So, you’ve decided you want to babywear, but when you begin looking for a carrier, you are overwhelmed by the many type of baby carriers there are. What’s a wrap? What is a buckle carrier? What’s the difference between a pouch and a ring sling? All these babywearing101questions and more become so much clearer once you know the basic carrier types. There are six basic types of carriers. They are woven wraps, stretchy wraps, ring slings, pouches, mei tais and buckle carriers.

A woven wrap is a long piece of fabric used to carry a child in various positions, including hip carry, back and front carry. It’s often chosen for its versatility, as well as support and weight distribution on the wearer. The lengths vary from short to long and choosing the length for you is determined by your body size and the carries you’d like to do with the wrap. A woven wrap is the most versatile baby carrier and it can be used fro newborn through toddler hood.

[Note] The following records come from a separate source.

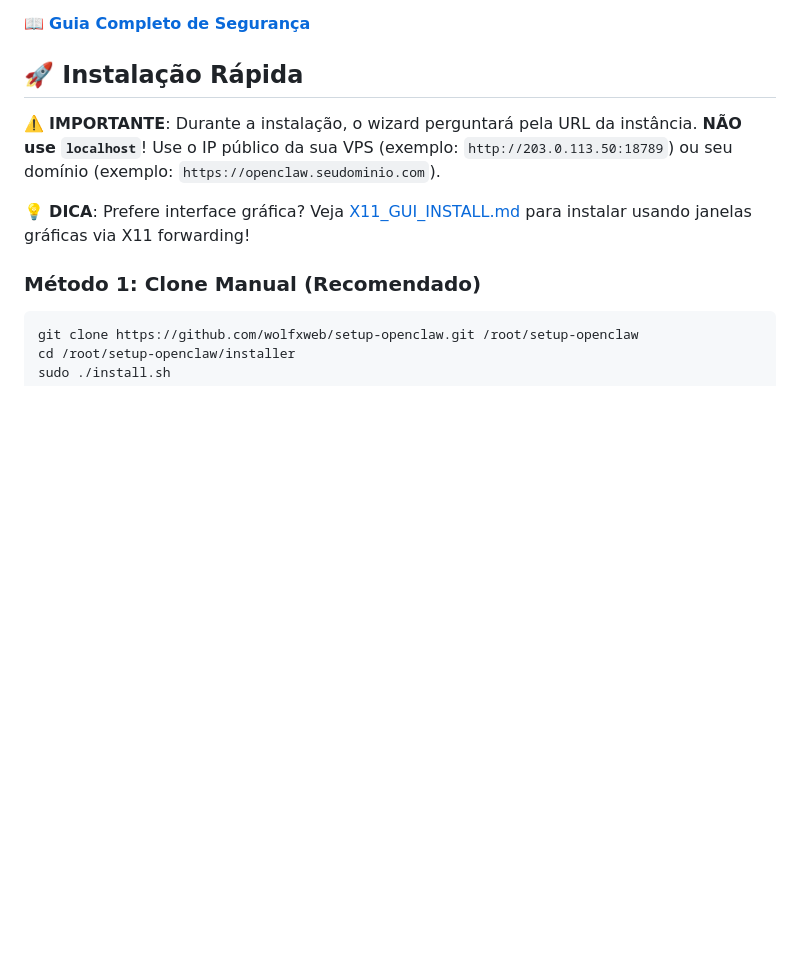
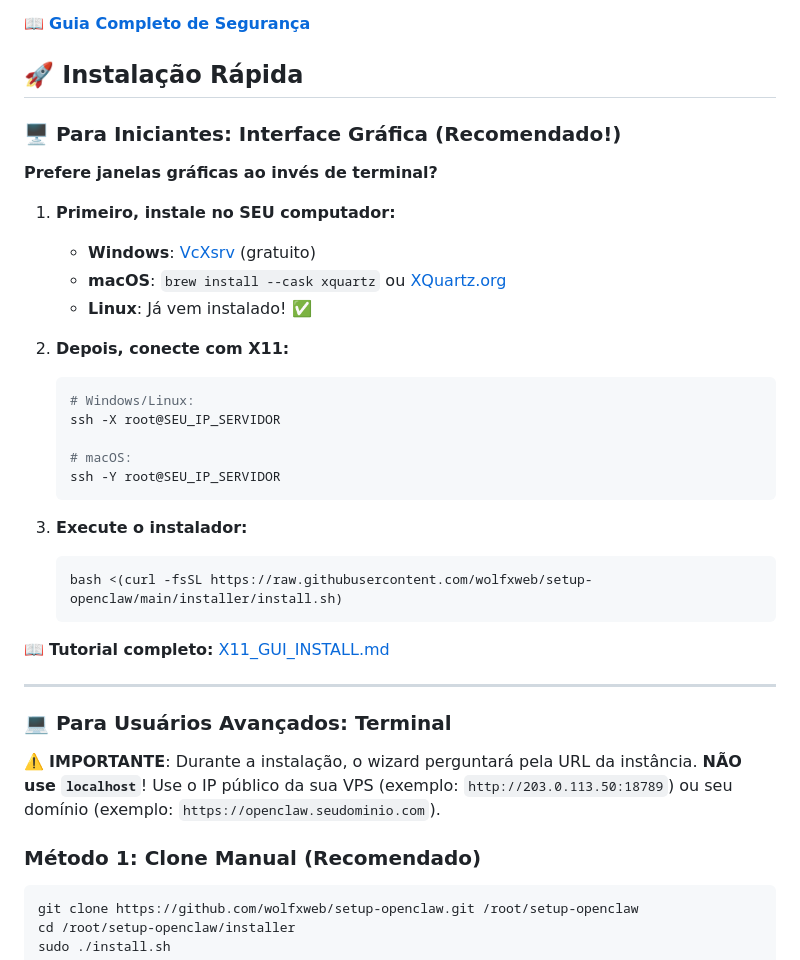
Before and after one commit to wolfxweb/setup-openclaw, a Markdown page: README.md, the part around the change. Rendered like a GitHub page; blank space fills up the shorter version.

````diff
--- a/README.md
+++ b/README.md
@@ -29,9 +29,36 @@ Sistema profissional de instalação automatizada do **OpenClaw** via Docker com
 
 ## 🚀 Instalação Rápida
 
+### 🖥️ Para Iniciantes: Interface Gráfica (Recomendado!)
+
+**Prefere janelas gráficas ao invés de terminal?**
+
+1. **Primeiro, instale no SEU computador:**
+   - **Windows**: [VcXsrv](https://sourceforge.net/projects/vcxsrv/) (gratuito)
+   - **macOS**: `brew install --cask xquartz` ou [XQuartz.org](https://www.xquartz.org/)
+   - **Linux**: Já vem instalado! ✅
+
+2. **Depois, conecte com X11:**
+   ```bash
+   # Windows/Linux:
+   ssh -X root@SEU_IP_SERVIDOR
+
+   # macOS:
+   ssh -Y root@SEU_IP_SERVIDOR
+   ```
+
+3. **Execute o instalador:**
+   ```bash
+   bash <(curl -fsSL https://raw.githubusercontent.com/wolfxweb/setup-openclaw/main/installer/install.sh)
+   ```
+
+📖 **Tutorial completo:** [X11_GUI_INSTALL.md](X11_GUI_INSTALL.md)
+
+---
+
+### 💻 Para Usuários Avançados: Terminal
+
 ⚠️ **IMPORTANTE**: Durante a instalação, o wizard perguntará pela URL da instância. **NÃO use `localhost`**! Use o IP público da sua VPS (exemplo: `http://203.0.113.50:18789`) ou seu domínio (exemplo: `https://openclaw.seudominio.com`).
-
-💡 **DICA**: Prefere interface gráfica? Veja [X11_GUI_INSTALL.md](X11_GUI_INSTALL.md) para instalar usando janelas gráficas via X11 forwarding!
 
 ### Método 1: Clone Manual (Recomendado)
 
````
Also changed, not shown: X11_GUI_INSTALL.md (+25 -1 lines).
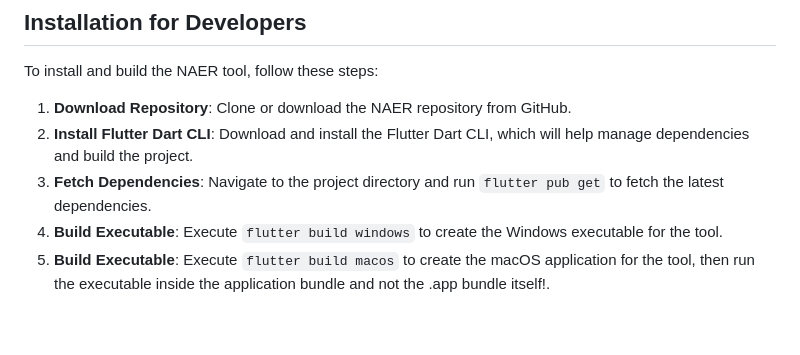
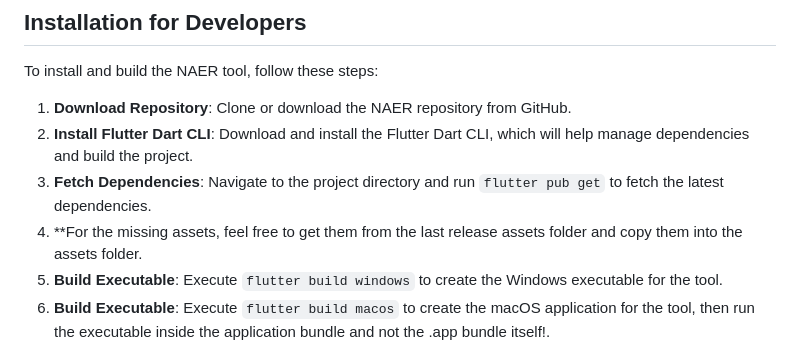
Before and after one commit to Vluurie/NAER, a Markdown page: README.md, the part around the change. Drawn GitHub-style; blank space fills up the shorter version.

```diff
--- a/README.md
+++ b/README.md
@@ -44,6 +44,7 @@ To install and build the NAER tool, follow these steps:
 1. **Download Repository**: Clone or download the NAER repository from GitHub.
 2. **Install Flutter Dart CLI**: Download and install the Flutter Dart CLI, which will help manage dependencies and build the project.
 3. **Fetch Dependencies**: Navigate to the project directory and run `flutter pub get` to fetch the latest dependencies.
+4. **For the missing assets, feel free to get them from the last release assets folder and copy them into the assets folder.
 5. **Build Executable**: Execute `flutter build windows` to create the Windows executable for the tool.
 6. **Build Executable**: Execute `flutter build macos` to create the macOS application for the tool, then run the executable inside the application bundle and not the .app bundle itself!.
 
```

Stretchy wraps are a long piece of fabric (usually comes in one size fits most) that, unlike woven wraps, has stretch to it. It’s similar to t-shirt material and is often used with newborns and young babies. It is used mostly as a front carrier and while there may be instructions on using it as a back carrier, it is not recommended, as there’s not enough support in the stretchy fabric to do a back carry safely. Stretchy wraps are a favorite for newborn babies and can be used through toddlerhood if wrapped tightly.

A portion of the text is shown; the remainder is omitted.